Featured Articles

5th Generation Broadwell 14nm family comes in three lines

5th Generation Broadwell 14nm family comes in three lines

Intel's 5th Core processor family, codenamed Broadwell, will launch in three lines for the mobile segment. We are talking about upcoming…

More...
Broadwell Chromebooks coming in late Q1 2015

Broadwell Chromebooks coming in late Q1 2015

Google's Chromebook OS should be updating automatically every six weeks, but Intel doesn't come close with its hardware refresh schedule.

More...
New round of Nexus phone rumour kicks off

New round of Nexus phone rumour kicks off

Rumours involving upcoming Nexus devices are nothing uncommon, but this year there is a fair bit of confusion, especially on the…

More...
Nvidia officially launches the 8-inch Shield Tablet

Nvidia officially launches the 8-inch Shield Tablet

As expected and reported earlier, Nvidia has now officially announced its newest Shield device, the new 8-inch Shield Tablet. While the…

More...
Aerocool Dead Silence reviewed

Aerocool Dead Silence reviewed

Aerocool is well known for its gamer cases with aggressive styling.

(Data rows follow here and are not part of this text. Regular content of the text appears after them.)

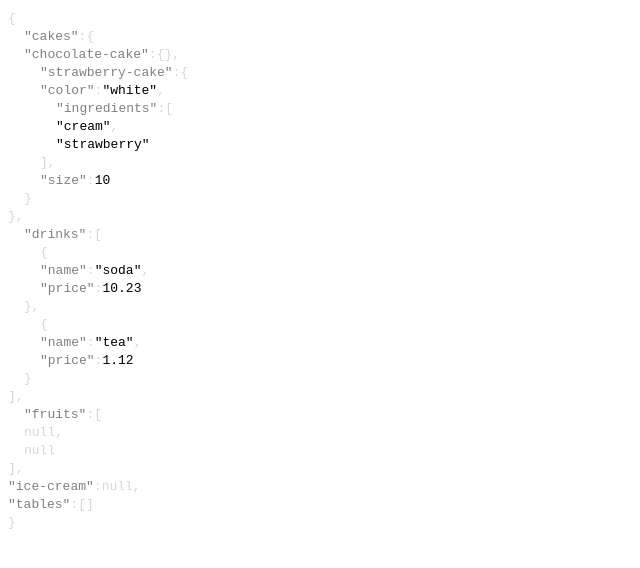
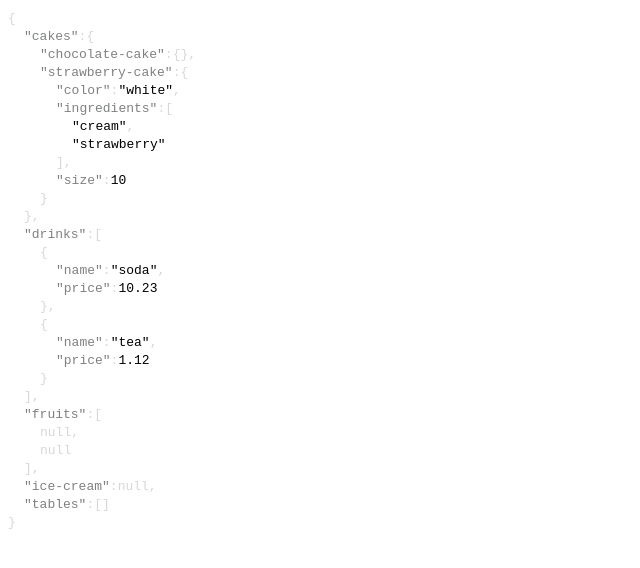
Before and after one commit to nikolaydubina/watchhttp, a plain HTML site: page webdelta/testdata/example.out.html in a window 1280 px wide. Shown: the whole page, without its empty margins (0-640 px from the left). Drawn offline with Linux system fonts and the light colour scheme.

Commit message:
pretty-json-html

```diff
--- a/webdelta/testdata/example.out.html
+++ b/webdelta/testdata/example.out.html
@@ -66,32 +66,32 @@
 
 <div class="json-container-row"><div class="json-container-padding"></div><div class="json-lang">{</div>
 </div><div class="json-container-row"><div class="json-container-padding">&nbsp&nbsp&nbsp&nbsp</div><div class="json-key json-string">"cakes"</div><div class="json-lang">:</div><div class="json-lang">{</div>
-</div><div class="json-container-row"><div class="json-container-padding">&nbsp&nbsp&nbsp&nbsp</div><div class="json-key json-string">"chocolate-cake"</div><div class="json-lang">:</div><div class="json-lang">{</div><div class="json-lang">}</div><div class="json-lang">,</div>
+</div><div class="json-container-row"><div class="json-container-padding">&nbsp&nbsp&nbsp&nbsp&nbsp&nbsp&nbsp&nbsp</div><div class="json-key json-string">"chocolate-cake"</div><div class="json-lang">:</div><div class="json-lang">{</div><div class="json-lang">}</div><div class="json-lang">,</div>
 </div><div class="json-container-row"><div class="json-container-padding">&nbsp&nbsp&nbsp&nbsp&nbsp&nbsp&nbsp&nbsp</div><div class="json-key json-string">"strawberry-cake"</div><div class="json-lang">:</div><div class="json-lang">{</div>
-</div><div class="json-container-row"><div class="json-container-padding">&nbsp&nbsp&nbsp&nbsp&nbsp&nbsp&nbsp&nbsp</div><div class="json-key json-string">"color"</div><div class="json-lang">:</div><div class="json-value json-string">"white"</div><div class="json-lang">,</div>
+</div><div class="json-container-row"><div class="json-container-padding">&nbsp&nbsp&nbsp&nbsp&nbsp&nbsp&nbsp&nbsp&nbsp&nbsp&nbsp&nbsp</div><div class="json-key json-string">"color"</div><div class="json-lang">:</div><div class="json-value json-string">"white"</div><div class="json-lang">,</div>
 </div><div class="json-container-row"><div class="json-container-padding">&nbsp&nbsp&nbsp&nbsp&nbsp&nbsp&nbsp&nbsp&nbsp&nbsp&nbsp&nbsp</div><div class="json-key json-string">"ingredients"</div><div class="json-lang">:</div><div class="json-lang">[</div>
-</div><div class="json-container-row"><div class="json-container-padding">&nbsp&nbsp&nbsp&nbsp&nbsp&nbsp&nbsp&nbsp&nbsp&nbsp&nbsp&nbsp</div><div class="json-value json-string">"cream"</div><div class="json-lang">,</div>
-</div><div class="json-container-row"><div class="json-container-padding">&nbsp&nbsp&nbsp&nbsp&nbsp&nbsp&nbsp&nbsp&nbsp&nbsp&nbsp&nbsp</div><div class="json-value json-string">"strawberry"</div>
-</div><div class="json-container-row"><div class="json-container-padding">&nbsp&nbsp&nbsp&nbsp&nbsp&nbsp&nbsp&nbsp</div><div class="json-lang">]</div><div class="json-lang">,</div>
-</div><div class="json-container-row"><div class="json-container-padding">&nbsp&nbsp&nbsp&nbsp&nbsp&nbsp&nbsp&nbsp</div><div class="json-key json-string">"size"</div><div class="json-lang">:</div><div class="json-value json-number">10</div>
-</div><div class="json-container-row"><div class="json-container-padding">&nbsp&nbsp&nbsp&nbsp</div><div class="json-lang">}</div>
-</div><div class="json-container-row"><div class="json-container-padding"></div><div class="json-lang">}</div><div class="json-lang">,</div>
+</div><div class="json-container-row"><div class="json-container-padding">&nbsp&nbsp&nbsp&nbsp&nbsp&nbsp&nbsp&nbsp&nbsp&nbsp&nbsp&nbsp&nbsp&nbsp&nbsp&nbsp</div><div class="json-value json-string">"cream"</div><div class="json-lang">,</div>
+</div><div class="json-container-row"><div class="json-container-padding">&nbsp&nbsp&nbsp&nbsp&nbsp&nbsp&nbsp&nbsp&nbsp&nbsp&nbsp&nbsp&nbsp&nbsp&nbsp&nbsp</div><div class="json-value json-string">"strawberry"</div>
+</div><div class="json-container-row"><div class="json-container-padding">&nbsp&nbsp&nbsp&nbsp&nbsp&nbsp&nbsp&nbsp&nbsp&nbsp&nbsp&nbsp</div><div class="json-lang">]</div><div class="json-lang">,</div>
+</div><div class="json-container-row"><div class="json-container-padding">&nbsp&nbsp&nbsp&nbsp&nbsp&nbsp&nbsp&nbsp&nbsp&nbsp&nbsp&nbsp</div><div class="json-key json-string">"size"</div><div class="json-lang">:</div><div class="json-value json-number">10</div>
+</div><div class="json-container-row"><div class="json-container-padding">&nbsp&nbsp&nbsp&nbsp&nbsp&nbsp&nbsp&nbsp</div><div class="json-lang">}</div>
+</div><div class="json-container-row"><div class="json-container-padding">&nbsp&nbsp&nbsp&nbsp</div><div class="json-lang">}</div><div class="json-lang">,</div>
 </div><div class="json-container-row"><div class="json-container-padding">&nbsp&nbsp&nbsp&nbsp</div><div class="json-key json-string">"drinks"</div><div class="json-lang">:</div><div class="json-lang">[</div>
 </div><div class="json-container-row"><div class="json-container-padding">&nbsp&nbsp&nbsp&nbsp&nbsp&nbsp&nbsp&nbsp</div><div class="json-lang">{</div>
-</div><div class="json-container-row"><div class="json-container-padding">&nbsp&nbsp&nbsp&nbsp&nbsp&nbsp&nbsp&nbsp</div><div class="json-key json-string">"name"</div><div class="json-lang">:</div><div class="json-value json-string">"soda"</div><div class="json-lang">,</div>
-</div><div class="json-container-row"><div class="json-container-padding">&nbsp&nbsp&nbsp&nbsp&nbsp&nbsp&nbsp&nbsp</div><div class="json-key json-string">"price"</div><div class="json-lang">:</div><div class="json-value json-number">10.23</div>
-</div><div class="json-container-row"><div class="json-container-padding">&nbsp&nbsp&nbsp&nbsp</div><div class="json-lang">}</div><div class="json-lang">,</div>
+</div><div class="json-container-row"><div class="json-container-padding">&nbsp&nbsp&nbsp&nbsp&nbsp&nbsp&nbsp&nbsp&nbsp&nbsp&nbsp&nbsp</div><div class="json-key json-string">"name"</div><div class="json-lang">:</div><div class="json-value json-string">"soda"</div><div class="json-lang">,</div>
+</div><div class="json-container-row"><div class="json-container-padding">&nbsp&nbsp&nbsp&nbsp&nbsp&nbsp&nbsp&nbsp&nbsp&nbsp&nbsp&nbsp</div><div class="json-key json-string">"price"</div><div class="json-lang">:</div><div class="json-value json-number">10.23</div>
+</div><div class="json-container-row"><div class="json-container-padding">&nbsp&nbsp&nbsp&nbsp&nbsp&nbsp&nbsp&nbsp</div><div class="json-lang">}</div><div class="json-lang">,</div>
 </div><div class="json-container-row"><div class="json-container-padding">&nbsp&nbsp&nbsp&nbsp&nbsp&nbsp&nbsp&nbsp</div><div class="json-lang">{</div>
-</div><div class="json-container-row"><div class="json-container-padding">&nbsp&nbsp&nbsp&nbsp&nbsp&nbsp&nbsp&nbsp</div><div class="json-key json-string">"name"</div><div class="json-lang">:</div><div class="json-value json-string">"tea"</div><div class="json-lang">,</div>
-</div><div class="json-container-row"><div class="json-container-padding">&nbsp&nbsp&nbsp&nbsp&nbsp&nbsp&nbsp&nbsp</div><div class="json-key json-string">"price"</div><div class="json-lang">:</div><div class="json-value json-number">1.12</div>
-</div><div class="json-container-row"><div class="json-container-padding">&nbsp&nbsp&nbsp&nbsp</div><div class="json-lang">}</div>
-</div><div class="json-container-row"><div class="json-container-padding"></div><div class="json-lang">]</div><div class="json-lang">,</div>
+</div><div class="json-container-row"><div class="json-container-padding">&nbsp&nbsp&nbsp&nbsp&nbsp&nbsp&nbsp&nbsp&nbsp&nbsp&nbsp&nbsp</div><div class="json-key json-string">"name"</div><div class="json-lang">:</div><div class="json-value json-string">"tea"</div><div class="json-lang">,</div>
+</div><div class="json-container-row"><div class="json-container-padding">&nbsp&nbsp&nbsp&nbsp&nbsp&nbsp&nbsp&nbsp&nbsp&nbsp&nbsp&nbsp</div><div class="json-key json-string">"price"</div><div class="json-lang">:</div><div class="json-value json-number">1.12</div>
+</div><div class="json-container-row"><div class="json-container-padding">&nbsp&nbsp&nbsp&nbsp&nbsp&nbsp&nbsp&nbsp</div><div class="json-lang">}</div>
+</div><div class="json-container-row"><div class="json-container-padding">&nbsp&nbsp&nbsp&nbsp</div><div class="json-lang">]</div><div class="json-lang">,</div>
 </div><div class="json-container-row"><div class="json-container-padding">&nbsp&nbsp&nbsp&nbsp</div><div class="json-key json-string">"fruits"</div><div class="json-lang">:</div><div class="json-lang">[</div>
-</div><div class="json-container-row"><div class="json-container-padding">&nbsp&nbsp&nbsp&nbsp</div><div class="json-lang json-value json-null">null</div><div class="json-lang">,</div>
-</div><div class="json-container-row"><div class="json-container-padding">&nbsp&nbsp&nbsp&nbsp</div><div class="json-lang json-value json-null">null</div>
-</div><div class="json-container-row"><div class="json-container-padding"></div><div class="json-lang">]</div><div class="json-lang">,</div>
-</div><div class="json-container-row"><div class="json-container-padding"></div><div class="json-key json-string">"ice-cream"</div><div class="json-lang">:</div><div class="json-lang json-value json-null">null</div><div class="json-lang">,</div>
-</div><div class="json-container-row"><div class="json-container-padding"></div><div class="json-key json-string">"tables"</div><div class="json-lang">:</div><div class="json-lang">[</div><div class="json-lang">]</div>
+</div><div class="json-container-row"><div class="json-container-padding">&nbsp&nbsp&nbsp&nbsp&nbsp&nbsp&nbsp&nbsp</div><div class="json-lang json-value json-null">null</div><div class="json-lang">,</div>
+</div><div class="json-container-row"><div class="json-container-padding">&nbsp&nbsp&nbsp&nbsp&nbsp&nbsp&nbsp&nbsp</div><div class="json-lang json-value json-null">null</div>
+</div><div class="json-container-row"><div class="json-container-padding">&nbsp&nbsp&nbsp&nbsp</div><div class="json-lang">]</div><div class="json-lang">,</div>
+</div><div class="json-container-row"><div class="json-container-padding">&nbsp&nbsp&nbsp&nbsp</div><div class="json-key json-string">"ice-cream"</div><div class="json-lang">:</div><div class="json-lang json-value json-null">null</div><div class="json-lang">,</div>
+</div><div class="json-container-row"><div class="json-container-padding">&nbsp&nbsp&nbsp&nbsp</div><div class="json-key json-string">"tables"</div><div class="json-lang">:</div><div class="json-lang">[</div><div class="json-lang">]</div>
 </div><div class="json-container-row"><div class="json-container-padding"></div><div class="json-lang">}</div>
 </div>
 
```
Also changed, not shown: 1 other file.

However, the Dead Silence chassis offers consumers a new choice,…

More...
Frontpage Slideshow | Copyright © 2006-2010 orks, a business unit of Nuevvo Webware Ltd.
Monday, 24 December 2012 11:06

Mozilla backtracks on 64-bit Windows

Written by Nick Farrell



It will do after all


Last month Mozilla miffed users when it said it could not be bothered making a 64-bit version of its browser for Windows.

Given that most of the world is moving to 64-bit, the news from Mozilla Engineering Manager Benjamin Smedberg was due to “significant negative feedback.” Now he has decided that while Firefox 64-bit for Windows may still never be released, but nightly builds will live another day.

The main reason for the change of plans appears to be that certain users regularly run into the 4GB memory limits of 32-bit builds due to hundreds or even thousands of tabs. Smedberg says Mozilla “does not have the resources to actively support this use case” but he warned that these platforms may or may not work at any time, and often have little test coverage.”

More than half of Firefox testers use the 64-bit builds, but many aren’t doing it to be part of the testing community. Those who want 64-bit can switch to OS X or Linux, both of which have full versions of Firefox 64-bit. Windows 64-bit users meanwhile can only consider Internet Explorer and Opera, since both Chrome and Safari don’t offer 64-bit.

Nick Farrell

E-mail: This e-mail address is being protected from spambots. You need JavaScript enabled to view it
blog comments powered by Disqus

 

Facebook activity

Latest Commented Articles

Recent Comments